Article / Review by on November 2, 2011 – 9:30 pmNo Comments

How Embrace infant warmers are saving lives in developing nations



November 2th, 2011

As previously reported on Scope, a group of Stanford graduate students recently developed an inexpensive, portable incubator to keep premature babies warm and well in low-resource countries.
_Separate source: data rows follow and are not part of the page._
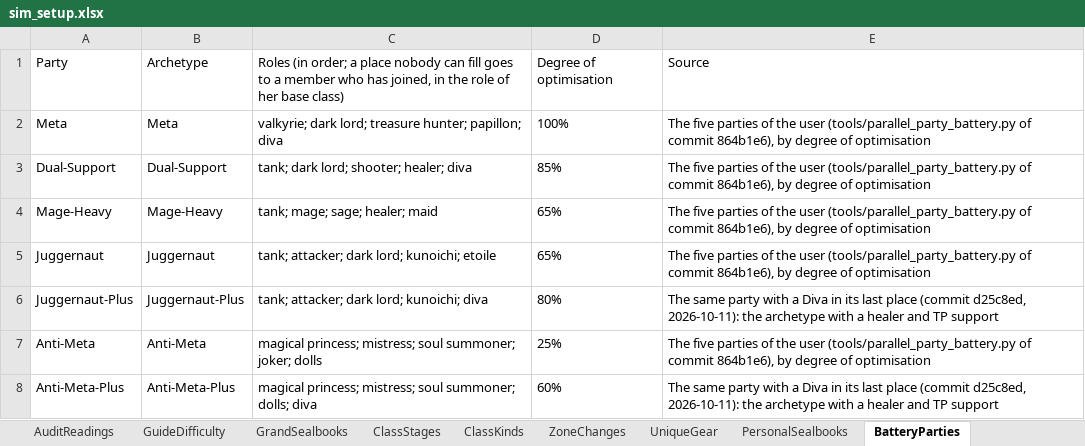
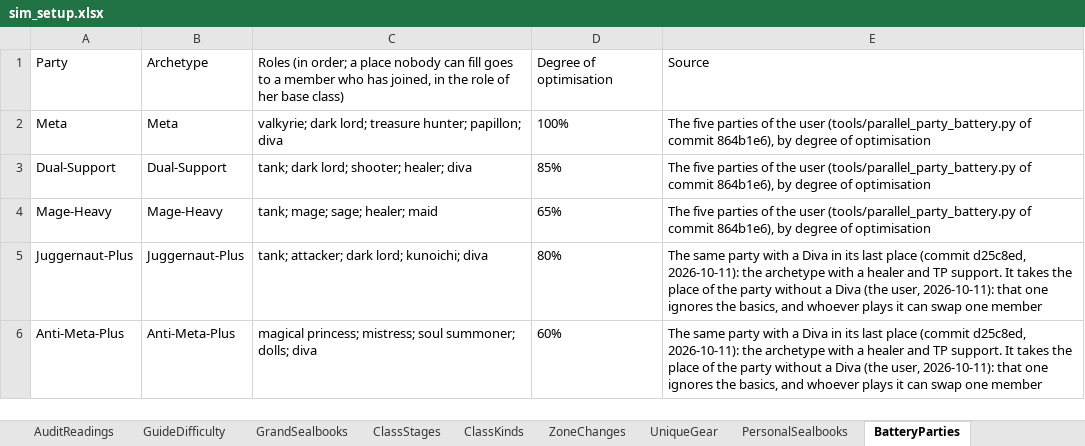
Before and after one commit to Asaad-E/DungeonTravelers_2_2_qol_balance_mod, an Excel workbook: mod_project/data_tables/sim_setup.xlsx, sheet BatteryParties, drawn as a sheet; values as stored, in another font and other column widths than the file's, no borders; removed rows and columns are numbered as before the commit, all else as after; the diff names each change by its address in the sheet, - before the commit and + after, or states it on an @@ line.

Commit message:
sim: five parties, the Plus ones in the place of Juggernaut and
five parties, the Plus ones in the place of Juggernaut and Anti-Meta
without a Diva (decided 2026-10-11); boss fit run again

```diff
--- a/mod_project/data_tables/sim_setup.xlsx (sheet BatteryParties)
+++ b/mod_project/data_tables/sim_setup.xlsx (sheet BatteryParties)
-row 5: Juggernaut | Juggernaut | tank; attacker; dark lord; kunoichi; etoile | 65% | The five parties of the user (tools/parallel_party_battery.py of commit 864b1e6), by degree of optimisation
-E5: …and TP support
+E5: …and TP support. It takes the place of the party without a Diva (the user, 2026-10-11): that one ignores the basics, and whoever plays it can swap one member
-row 7: Anti-Meta | Anti-Meta | magical princess; mistress; soul summoner; joker; dolls | 25% | The five parties of the user (tools/parallel_party_battery.py of commit 864b1e6), by degree of optimisation
-E6: …and TP support
+E6: …and TP support. It takes the place of the party without a Diva (the user, 2026-10-11): that one ignores the basics, and whoever plays it can swap one member
```
Also changed, not shown: 2 other files.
The above video, posted on CNN today, takes a look at how the devices are helping reduce infant mortality rates in an Indian state where more than three in ten babies are born premature or with dangerously low birth weights.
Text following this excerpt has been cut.